*** Information shown
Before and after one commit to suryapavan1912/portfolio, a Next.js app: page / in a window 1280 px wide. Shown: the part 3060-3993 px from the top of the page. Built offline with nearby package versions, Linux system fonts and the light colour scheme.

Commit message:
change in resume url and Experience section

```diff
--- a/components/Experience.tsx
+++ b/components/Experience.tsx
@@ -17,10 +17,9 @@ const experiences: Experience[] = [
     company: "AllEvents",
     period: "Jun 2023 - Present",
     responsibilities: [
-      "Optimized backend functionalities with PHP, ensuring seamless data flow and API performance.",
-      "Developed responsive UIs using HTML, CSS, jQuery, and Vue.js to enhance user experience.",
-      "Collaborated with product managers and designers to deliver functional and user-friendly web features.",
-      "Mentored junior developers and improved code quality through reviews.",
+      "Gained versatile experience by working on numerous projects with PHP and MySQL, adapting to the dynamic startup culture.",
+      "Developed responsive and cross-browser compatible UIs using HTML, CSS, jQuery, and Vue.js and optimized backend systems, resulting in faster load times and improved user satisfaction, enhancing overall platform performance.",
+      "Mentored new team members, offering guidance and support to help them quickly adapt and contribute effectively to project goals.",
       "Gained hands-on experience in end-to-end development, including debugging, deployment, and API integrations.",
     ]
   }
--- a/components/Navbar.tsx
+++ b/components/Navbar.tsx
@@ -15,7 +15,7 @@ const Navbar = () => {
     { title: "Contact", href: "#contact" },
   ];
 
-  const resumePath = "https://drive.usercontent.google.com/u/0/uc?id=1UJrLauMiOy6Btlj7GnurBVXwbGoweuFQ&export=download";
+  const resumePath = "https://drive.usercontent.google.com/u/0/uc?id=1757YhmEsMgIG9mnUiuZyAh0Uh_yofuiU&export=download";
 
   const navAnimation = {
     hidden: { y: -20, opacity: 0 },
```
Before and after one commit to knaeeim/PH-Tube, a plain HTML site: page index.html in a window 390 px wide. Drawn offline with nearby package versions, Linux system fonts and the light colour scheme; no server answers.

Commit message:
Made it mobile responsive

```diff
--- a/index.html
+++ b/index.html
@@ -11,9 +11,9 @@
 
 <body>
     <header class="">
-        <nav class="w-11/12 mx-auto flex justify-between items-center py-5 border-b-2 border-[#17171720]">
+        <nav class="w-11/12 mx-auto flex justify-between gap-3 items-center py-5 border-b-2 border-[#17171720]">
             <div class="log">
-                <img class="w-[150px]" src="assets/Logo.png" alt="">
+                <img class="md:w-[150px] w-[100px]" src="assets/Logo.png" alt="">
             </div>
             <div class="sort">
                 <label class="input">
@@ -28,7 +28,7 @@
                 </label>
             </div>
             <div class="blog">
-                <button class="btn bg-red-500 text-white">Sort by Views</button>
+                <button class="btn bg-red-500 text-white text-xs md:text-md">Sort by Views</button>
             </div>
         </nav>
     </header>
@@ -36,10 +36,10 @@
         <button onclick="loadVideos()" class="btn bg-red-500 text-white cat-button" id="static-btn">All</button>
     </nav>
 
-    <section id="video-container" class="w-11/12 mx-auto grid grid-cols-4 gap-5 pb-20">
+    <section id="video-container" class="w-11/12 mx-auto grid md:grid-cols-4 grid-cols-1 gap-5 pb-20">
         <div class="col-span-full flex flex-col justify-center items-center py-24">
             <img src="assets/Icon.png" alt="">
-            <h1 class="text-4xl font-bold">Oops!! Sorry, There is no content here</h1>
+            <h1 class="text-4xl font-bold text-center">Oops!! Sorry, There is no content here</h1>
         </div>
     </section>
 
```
******
▶ _Goal of the exercise_: Write down how many lines in the data contain "responsive". Add nothing else.

▶ _Result for this exercise_: 3